> ACTIVITY: Reproduce the records exactly.

[Front-end code change data]
■ ■ ■

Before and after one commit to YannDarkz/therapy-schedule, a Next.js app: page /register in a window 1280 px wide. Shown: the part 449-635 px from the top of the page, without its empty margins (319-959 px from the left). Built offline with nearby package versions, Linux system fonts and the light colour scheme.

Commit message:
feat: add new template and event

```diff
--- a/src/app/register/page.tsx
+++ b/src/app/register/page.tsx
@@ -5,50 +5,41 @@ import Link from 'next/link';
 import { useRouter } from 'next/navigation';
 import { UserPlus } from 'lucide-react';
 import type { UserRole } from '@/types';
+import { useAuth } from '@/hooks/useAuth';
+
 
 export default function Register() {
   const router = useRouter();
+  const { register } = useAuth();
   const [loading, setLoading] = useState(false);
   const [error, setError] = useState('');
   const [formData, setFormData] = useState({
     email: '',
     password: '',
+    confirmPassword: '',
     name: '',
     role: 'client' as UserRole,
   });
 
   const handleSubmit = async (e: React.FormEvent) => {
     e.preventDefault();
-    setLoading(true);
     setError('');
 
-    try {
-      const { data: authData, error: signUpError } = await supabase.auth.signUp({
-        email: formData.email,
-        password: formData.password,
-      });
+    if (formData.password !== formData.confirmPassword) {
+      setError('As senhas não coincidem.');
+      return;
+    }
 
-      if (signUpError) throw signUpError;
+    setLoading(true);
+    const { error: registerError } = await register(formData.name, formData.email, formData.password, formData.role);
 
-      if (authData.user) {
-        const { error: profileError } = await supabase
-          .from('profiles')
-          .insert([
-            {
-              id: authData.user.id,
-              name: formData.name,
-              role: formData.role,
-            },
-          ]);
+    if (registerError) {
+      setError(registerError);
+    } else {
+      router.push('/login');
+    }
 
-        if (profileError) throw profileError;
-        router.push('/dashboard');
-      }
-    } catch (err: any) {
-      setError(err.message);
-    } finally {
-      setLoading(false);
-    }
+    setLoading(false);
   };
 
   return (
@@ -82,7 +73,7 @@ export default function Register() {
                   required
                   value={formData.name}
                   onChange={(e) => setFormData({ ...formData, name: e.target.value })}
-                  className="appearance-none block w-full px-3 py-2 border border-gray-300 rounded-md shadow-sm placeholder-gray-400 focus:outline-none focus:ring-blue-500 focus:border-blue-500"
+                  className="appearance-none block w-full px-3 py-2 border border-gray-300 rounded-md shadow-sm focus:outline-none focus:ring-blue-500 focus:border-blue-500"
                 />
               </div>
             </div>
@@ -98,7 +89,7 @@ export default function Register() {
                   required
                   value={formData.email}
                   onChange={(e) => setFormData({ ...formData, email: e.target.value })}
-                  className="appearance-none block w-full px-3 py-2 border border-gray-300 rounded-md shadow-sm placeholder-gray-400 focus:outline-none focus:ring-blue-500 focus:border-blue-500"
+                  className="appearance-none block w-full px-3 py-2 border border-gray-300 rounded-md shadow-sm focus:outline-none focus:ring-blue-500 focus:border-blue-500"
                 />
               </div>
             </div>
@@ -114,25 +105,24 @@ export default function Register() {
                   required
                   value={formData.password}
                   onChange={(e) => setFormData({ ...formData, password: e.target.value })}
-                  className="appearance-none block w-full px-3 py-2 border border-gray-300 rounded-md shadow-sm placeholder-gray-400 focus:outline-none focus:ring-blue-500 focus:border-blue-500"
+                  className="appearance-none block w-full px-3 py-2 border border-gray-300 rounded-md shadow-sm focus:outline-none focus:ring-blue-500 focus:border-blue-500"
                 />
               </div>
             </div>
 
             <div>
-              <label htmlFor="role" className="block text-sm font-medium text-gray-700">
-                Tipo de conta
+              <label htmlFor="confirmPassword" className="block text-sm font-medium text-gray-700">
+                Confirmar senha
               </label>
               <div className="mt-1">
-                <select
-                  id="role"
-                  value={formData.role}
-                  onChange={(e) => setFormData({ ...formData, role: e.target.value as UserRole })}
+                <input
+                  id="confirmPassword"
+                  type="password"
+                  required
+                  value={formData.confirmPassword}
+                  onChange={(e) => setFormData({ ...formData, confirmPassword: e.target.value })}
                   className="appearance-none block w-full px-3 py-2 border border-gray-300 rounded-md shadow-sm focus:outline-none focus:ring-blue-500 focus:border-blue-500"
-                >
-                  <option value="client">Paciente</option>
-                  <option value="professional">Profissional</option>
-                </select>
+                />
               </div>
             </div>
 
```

■ ■ ■

> OUTPUT:
Before and after one commit to YannDarkz/therapy-schedule, a Next.js app: page /register in a window 1280 px wide. Shown: the part 449-635 px from the top of the page, without its empty margins (319-959 px from the left). Built offline with nearby package versions, Linux system fonts and the light colour scheme.

Commit message:
feat: add new template and event

```diff
--- a/src/app/register/page.tsx
+++ b/src/app/register/page.tsx
@@ -5,50 +5,41 @@ import Link from 'next/link';
 import { useRouter } from 'next/navigation';
 import { UserPlus } from 'lucide-react';
 import type { UserRole } from '@/types';
+import { useAuth } from '@/hooks/useAuth';
+
 
 export default function Register() {
   const router = useRouter();
+  const { register } = useAuth();
   const [loading, setLoading] = useState(false);
   const [error, setError] = useState('');
   const [formData, setFormData] = useState({
     email: '',
     password: '',
+    confirmPassword: '',
     name: '',
     role: 'client' as UserRole,
   });
 
   const handleSubmit = async (e: React.FormEvent) => {
     e.preventDefault();
-    setLoading(true);
     setError('');
 
-    try {
-      const { data: authData, error: signUpError } = await supabase.auth.signUp({
-        email: formData.email,
-        password: formData.password,
-      });
+    if (formData.password !== formData.confirmPassword) {
+      setError('As senhas não coincidem.');
+      return;
+    }
 
-      if (signUpError) throw signUpError;
+    setLoading(true);
+    const { error: registerError } = await register(formData.name, formData.email, formData.password, formData.role);
 
-      if (authData.user) {
-        const { error: profileError } = await supabase
-          .from('profiles')
-          .insert([
-            {
-              id: authData.user.id,
-              name: formData.name,
-              role: formData.role,
-            },
-          ]);
+    if (registerError) {
+      setError(registerError);
+    } else {
+      router.push('/login');
+    }
 
-        if (profileError) throw profileError;
-        router.push('/dashboard');
-      }
-    } catch (err: any) {
-      setError(err.message);
-    } finally {
-      setLoading(false);
-    }
+    setLoading(false);
   };
 
   return (
@@ -82,7 +73,7 @@ export default function Register() {
                   required
                   value={formData.name}
                   onChange={(e) => setFormData({ ...formData, name: e.target.value })}
-                  className="appearance-none block w-full px-3 py-2 border border-gray-300 rounded-md shadow-sm placeholder-gray-400 focus:outline-none focus:ring-blue-500 focus:border-blue-500"
+                  className="appearance-none block w-full px-3 py-2 border border-gray-300 rounded-md shadow-sm focus:outline-none focus:ring-blue-500 focus:border-blue-500"
                 />
               </div>
             </div>
@@ -98,7 +89,7 @@ export default function Register() {
                   required
                   value={formData.email}
                   onChange={(e) => setFormData({ ...formData, email: e.target.value })}
-                  className="appearance-none block w-full px-3 py-2 border border-gray-300 rounded-md shadow-sm placeholder-gray-400 focus:outline-none focus:ring-blue-500 focus:border-blue-500"
+                  className="appearance-none block w-full px-3 py-2 border border-gray-300 rounded-md shadow-sm focus:outline-none focus:ring-blue-500 focus:border-blue-500"
                 />
               </div>
             </div>
@@ -114,25 +105,24 @@ export default function Register() {
                   required
                   value={formData.password}
                   onChange={(e) => setFormData({ ...formData, password: e.target.value })}
-                  className="appearance-none block w-full px-3 py-2 border border-gray-300 rounded-md shadow-sm placeholder-gray-400 focus:outline-none focus:ring-blue-500 focus:border-blue-500"
+                  className="appearance-none block w-full px-3 py-2 border border-gray-300 rounded-md shadow-sm focus:outline-none focus:ring-blue-500 focus:border-blue-500"
                 />
               </div>
             </div>
 
             <div>
-              <label htmlFor="role" className="block text-sm font-medium text-gray-700">
-                Tipo de conta
+              <label htmlFor="confirmPassword" className="block text-sm font-medium text-gray-700">
+                Confirmar senha
               </label>
               <div className="mt-1">
-                <select
-                  id="role"
-                  value={formData.role}
-                  onChange={(e) => setFormData({ ...formData, role: e.target.value as UserRole })}
+                <input
+                  id="confirmPassword"
+                  type="password"
+                  required
+                  value={formData.confirmPassword}
+                  onChange={(e) => setFormData({ ...formData, confirmPassword: e.target.value })}
                   className="appearance-none block w-full px-3 py-2 border border-gray-300 rounded-md shadow-sm focus:outline-none focus:ring-blue-500 focus:border-blue-500"
-                >
-                  <option value="client">Paciente</option>
-                  <option value="professional">Profissional</option>
-                </select>
+                />
               </div>
             </div>
 
```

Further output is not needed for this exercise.